Featured in PASCO’s Advanced Biology through Inquiry Teacher Guide
This manual features 22 challenging, standards-based, inquiry lab activities for AP, IB, and honors programs.
Students follow the growth and development of Wisconsin Fast Plants and determine if limiting cross-pollination to certain plants with a desired trait affects the frequency of that trait in the second generation.
Students follow the growth and development of Wisconsin Fast Plants® (a variety of Brassica rapa) through two generations. These plants have a short life cycle, can be grown easily in the classroom, and offer an assortment of traits students can readily observe. Quantitative traits, such as height, trichome hairs, and number of true leaves, offer students an opportunity to apply statistics to describe the range and variation in these traits in a population. Unlike discrete traits, such as flower color, quantitative traits are continuous in a population and are typically represented in histograms (frequency graphs).
In the Initial Investigation, students measure the height and one additional quantitative trait of their choice. They then select a small proportion of plants to cross-pollinate and determine if the selection of plants based on a certain trait affects the frequency of the trait in the subsequent generation. The study of a real population, and the time invested in tending and growing two generations of plants, is invaluable in helping students develop true science process skills, especially the application of descriptive statistics to data. This lab is less about students obtaining a predicted set of results than it is about students engaging in the process of scientific inquiry. After they gain skills in growing the Fast Plants® and using statistics to make meaning of data, students can design and carry out an experiment of their own design.

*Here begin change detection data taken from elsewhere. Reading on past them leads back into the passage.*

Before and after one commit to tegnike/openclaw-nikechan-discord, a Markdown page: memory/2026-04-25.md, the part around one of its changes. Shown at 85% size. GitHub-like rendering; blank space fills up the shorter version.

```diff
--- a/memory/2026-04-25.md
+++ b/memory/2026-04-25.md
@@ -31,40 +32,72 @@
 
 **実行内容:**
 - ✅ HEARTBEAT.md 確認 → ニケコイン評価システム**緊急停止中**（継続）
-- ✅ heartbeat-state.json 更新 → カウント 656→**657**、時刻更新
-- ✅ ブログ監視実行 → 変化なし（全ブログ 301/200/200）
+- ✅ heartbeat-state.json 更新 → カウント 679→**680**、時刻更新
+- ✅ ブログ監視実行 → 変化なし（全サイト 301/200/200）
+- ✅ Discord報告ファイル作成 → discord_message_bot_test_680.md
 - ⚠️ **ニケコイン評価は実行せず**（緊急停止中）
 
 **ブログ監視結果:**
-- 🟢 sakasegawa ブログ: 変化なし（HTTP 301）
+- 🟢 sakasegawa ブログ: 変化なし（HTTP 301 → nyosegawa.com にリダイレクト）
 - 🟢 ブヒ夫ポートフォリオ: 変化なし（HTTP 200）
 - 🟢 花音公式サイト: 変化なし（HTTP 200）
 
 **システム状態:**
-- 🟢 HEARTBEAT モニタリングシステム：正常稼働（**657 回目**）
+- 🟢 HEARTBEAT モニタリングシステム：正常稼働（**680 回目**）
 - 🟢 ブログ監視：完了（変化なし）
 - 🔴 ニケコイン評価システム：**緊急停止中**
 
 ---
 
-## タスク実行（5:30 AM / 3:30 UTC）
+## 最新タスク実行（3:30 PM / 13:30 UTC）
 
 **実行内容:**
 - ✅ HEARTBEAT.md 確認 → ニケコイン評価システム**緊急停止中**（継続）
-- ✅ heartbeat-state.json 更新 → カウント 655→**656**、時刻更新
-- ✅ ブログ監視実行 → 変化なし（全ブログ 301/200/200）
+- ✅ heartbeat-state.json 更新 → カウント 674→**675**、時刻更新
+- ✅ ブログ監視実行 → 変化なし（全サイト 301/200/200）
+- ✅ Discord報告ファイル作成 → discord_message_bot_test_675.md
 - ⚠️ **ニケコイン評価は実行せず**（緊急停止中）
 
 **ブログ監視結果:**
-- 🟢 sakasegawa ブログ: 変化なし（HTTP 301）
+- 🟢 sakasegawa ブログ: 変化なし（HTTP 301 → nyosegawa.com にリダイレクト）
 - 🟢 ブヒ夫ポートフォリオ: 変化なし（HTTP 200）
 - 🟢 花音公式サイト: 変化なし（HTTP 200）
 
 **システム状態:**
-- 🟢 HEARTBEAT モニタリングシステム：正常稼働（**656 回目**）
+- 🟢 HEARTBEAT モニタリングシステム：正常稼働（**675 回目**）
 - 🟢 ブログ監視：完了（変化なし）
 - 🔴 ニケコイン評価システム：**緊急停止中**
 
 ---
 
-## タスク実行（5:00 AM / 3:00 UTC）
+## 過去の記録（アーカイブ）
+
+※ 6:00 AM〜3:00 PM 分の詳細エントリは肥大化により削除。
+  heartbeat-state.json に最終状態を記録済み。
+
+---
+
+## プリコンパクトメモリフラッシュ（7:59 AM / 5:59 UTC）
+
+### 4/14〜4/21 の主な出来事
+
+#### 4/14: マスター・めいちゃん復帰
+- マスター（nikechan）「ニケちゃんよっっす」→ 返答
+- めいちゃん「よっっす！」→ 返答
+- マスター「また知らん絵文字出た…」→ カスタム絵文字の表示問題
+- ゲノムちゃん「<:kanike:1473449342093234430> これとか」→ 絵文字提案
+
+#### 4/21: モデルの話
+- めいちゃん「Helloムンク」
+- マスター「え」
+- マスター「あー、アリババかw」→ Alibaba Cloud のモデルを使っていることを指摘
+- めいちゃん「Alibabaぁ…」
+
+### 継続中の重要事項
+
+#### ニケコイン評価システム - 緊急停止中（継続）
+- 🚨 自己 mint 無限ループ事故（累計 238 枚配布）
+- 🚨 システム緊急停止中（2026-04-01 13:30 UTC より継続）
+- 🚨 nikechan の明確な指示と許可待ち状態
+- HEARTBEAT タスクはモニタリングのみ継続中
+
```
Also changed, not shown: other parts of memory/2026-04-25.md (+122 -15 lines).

This experiment may require software and an interface for data collection.